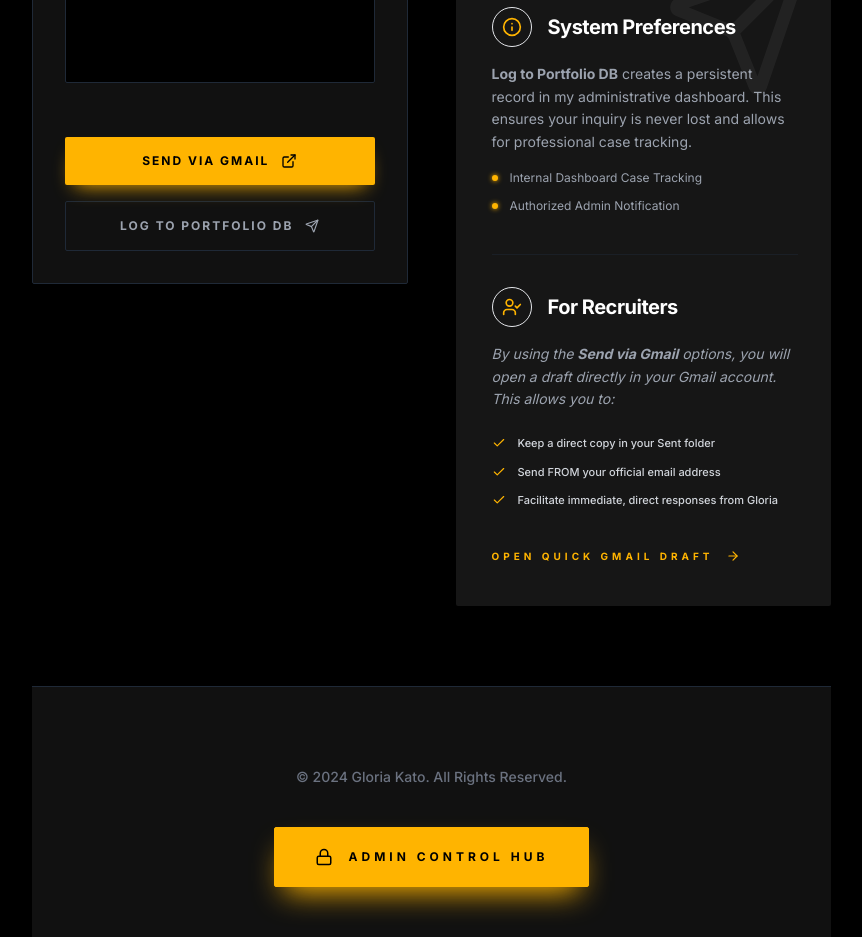
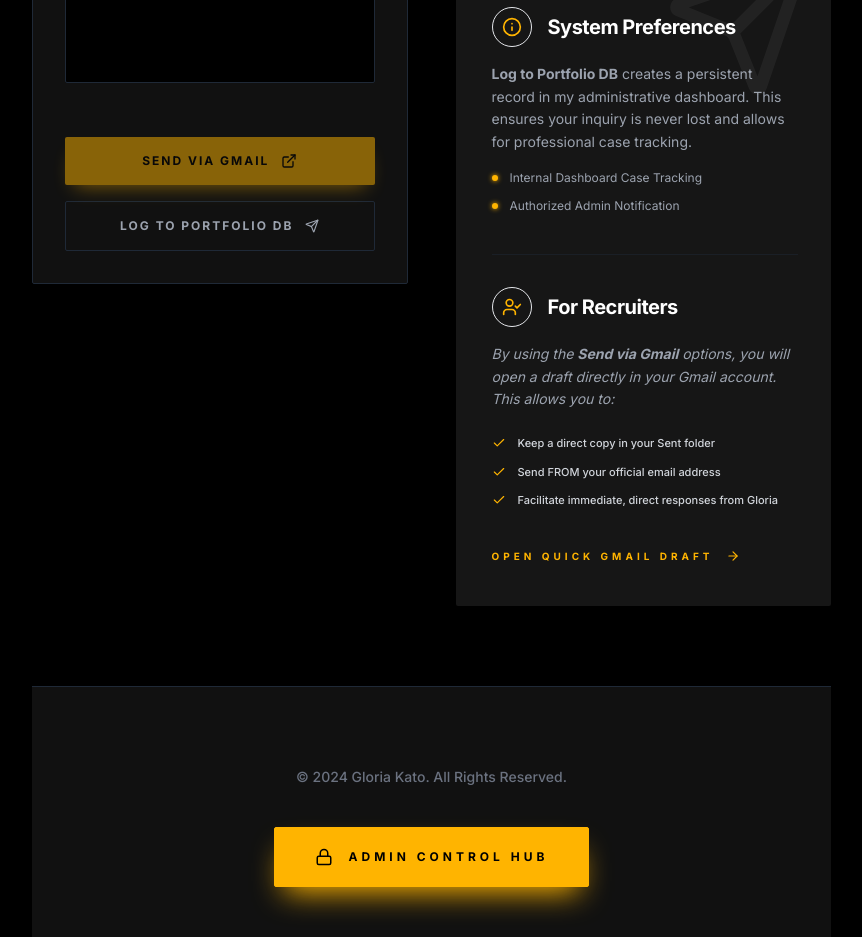
Before and after one commit to Agilobaby/MAIN-Gloria_Ayiro_Kato_Career-Portfolio_2026-1, a React (Vite) app: page / in a window 1280 px wide. Shown: the part 6440-7377 px from the top of the page, without its empty margins (321-1183 px from the left). Built offline with nearby package versions, Linux system fonts and the light colour scheme; no server answers.

Commit message:
fix: both contact form buttons now save to Communication tab

```diff
--- a/components/Contact.tsx
+++ b/components/Contact.tsx
@@ -117,17 +117,39 @@ const Contact = () => {
 
             <div className="flex flex-col gap-4 pt-6">
               {/* EXTERNAL OPTION - Main CTA */}
-              <div className="relative group/btn">
-                <a
-                  href={getContactFormMailLink(formData)}
-                  target="_blank"
-                  rel="noopener noreferrer"
-                  className={`w-full inline-flex items-center justify-center gap-3 bg-primary text-black font-extrabold py-4 px-8 rounded-sm uppercase text-xs tracking-[2px] transition-all shadow-[0_10px_20px_-10px_var(--primary-color)] no-underline hover:scale-[1.01] hover:shadow-[0_15px_30px_-10px_var(--primary-color)]`}
-                >
-                  Send via Gmail <ExternalLink size={16} />
-                </a>
-              </div>
-
+<div className="relative group/btn">
+  <button
+    type="button"
+    disabled={status === 'submitting' || !isFormFilled}
+    onClick={async () => {
+      if (!formData.fullName || !formData.email || !formData.message) {
+        alert("Please fill in all required fields.");
+        return;
+      }
+      setStatus('submitting');
+      try {
+        await sendMessage(formData);
+        window.open(getContactFormMailLink(formData), '_blank');
+        setStatus('success');
+        setFormData({ fullName: '', email: '', subject: '', message: '' });
+        setTimeout(() => setStatus('idle'), 6000);
+      } catch (error) {
+        console.error("Gmail send error:", error);
+        // Still open Gmail even if DB save fails
+        window.open(getContactFormMailLink(formData), '_blank');
+        setStatus('error');
+        setTimeout(() => setStatus('idle'), 4000);
+      }
+    }}
+    className="w-full inline-flex items-center justify-center gap-3 bg-primary text-black font-extrabold py-4 px-8 rounded-sm uppercase text-xs tracking-[2px] transition-all shadow-[0_10px_20px_-10px_var(--primary-color)] no-underline hover:scale-[1.01] hover:shadow-[0_15px_30px_-10px_var(--primary-color)] disabled:opacity-50 disabled:cursor-not-allowed disabled:hover:scale-100"
+  >
+    {status === 'submitting' ? (
+      <>Sending... <Loader2 size={16} className="animate-spin" /></>
+    ) : (
+      <>Send via Gmail <ExternalLink size={16} /></>
+    )}
+  </button>
+</div>
               {/* INTERNAL LOG OPTION */}
               <button
                 type="submit"
```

══════

__THE TASK__
The job is to copy each line from the material above that holds the word "error".

__EXPECTED ANSWER__
+      } catch (error) {
+        console.error("Gmail send error:", error);
+        setStatus('error');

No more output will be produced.